_EXERCISE_: Among the lines of the records, count those containing the word "captionsspanish", then give the number alone.

[[ PROVIDED DATA open ]]

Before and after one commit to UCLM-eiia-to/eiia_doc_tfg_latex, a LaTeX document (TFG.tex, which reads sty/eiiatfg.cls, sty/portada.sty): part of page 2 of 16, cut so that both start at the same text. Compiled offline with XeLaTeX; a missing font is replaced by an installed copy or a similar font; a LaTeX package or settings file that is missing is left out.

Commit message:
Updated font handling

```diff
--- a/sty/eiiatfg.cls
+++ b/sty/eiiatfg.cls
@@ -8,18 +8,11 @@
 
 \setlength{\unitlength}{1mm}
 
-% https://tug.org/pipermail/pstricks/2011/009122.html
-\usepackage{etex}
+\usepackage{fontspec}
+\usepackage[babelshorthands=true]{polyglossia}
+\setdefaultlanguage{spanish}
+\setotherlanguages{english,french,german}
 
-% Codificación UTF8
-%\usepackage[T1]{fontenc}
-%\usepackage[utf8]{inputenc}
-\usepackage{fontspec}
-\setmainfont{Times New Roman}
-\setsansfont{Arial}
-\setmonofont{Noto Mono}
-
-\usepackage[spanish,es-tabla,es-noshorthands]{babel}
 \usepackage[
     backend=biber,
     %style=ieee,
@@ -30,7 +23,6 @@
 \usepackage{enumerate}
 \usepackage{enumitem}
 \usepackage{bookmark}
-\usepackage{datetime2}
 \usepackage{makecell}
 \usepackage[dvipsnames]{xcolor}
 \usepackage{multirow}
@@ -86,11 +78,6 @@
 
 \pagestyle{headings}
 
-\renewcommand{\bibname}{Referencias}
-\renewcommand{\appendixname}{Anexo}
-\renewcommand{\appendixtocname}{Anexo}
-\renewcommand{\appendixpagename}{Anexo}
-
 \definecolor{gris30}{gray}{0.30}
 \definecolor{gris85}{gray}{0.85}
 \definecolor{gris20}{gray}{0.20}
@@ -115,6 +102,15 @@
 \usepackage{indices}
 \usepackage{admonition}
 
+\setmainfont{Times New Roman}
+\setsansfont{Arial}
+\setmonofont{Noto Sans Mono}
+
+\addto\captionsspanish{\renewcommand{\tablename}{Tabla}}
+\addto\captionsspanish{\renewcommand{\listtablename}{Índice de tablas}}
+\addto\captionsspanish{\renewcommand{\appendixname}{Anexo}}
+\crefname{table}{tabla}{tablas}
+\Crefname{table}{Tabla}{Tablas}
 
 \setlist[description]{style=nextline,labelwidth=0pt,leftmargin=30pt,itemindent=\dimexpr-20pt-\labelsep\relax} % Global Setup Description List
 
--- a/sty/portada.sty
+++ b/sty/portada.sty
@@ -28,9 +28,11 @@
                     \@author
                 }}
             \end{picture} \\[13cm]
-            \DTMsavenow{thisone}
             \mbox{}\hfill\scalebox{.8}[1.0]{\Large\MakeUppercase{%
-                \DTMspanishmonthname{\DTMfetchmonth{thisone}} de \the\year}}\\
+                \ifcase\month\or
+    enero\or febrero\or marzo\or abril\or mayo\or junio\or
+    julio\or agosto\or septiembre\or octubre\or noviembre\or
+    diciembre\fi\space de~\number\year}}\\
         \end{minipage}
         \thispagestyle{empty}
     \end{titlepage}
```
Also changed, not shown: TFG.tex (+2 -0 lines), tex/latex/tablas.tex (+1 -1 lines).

[[ PROVIDED DATA closed ]]

_SOLUTION TO THIS PROBLEM_: 3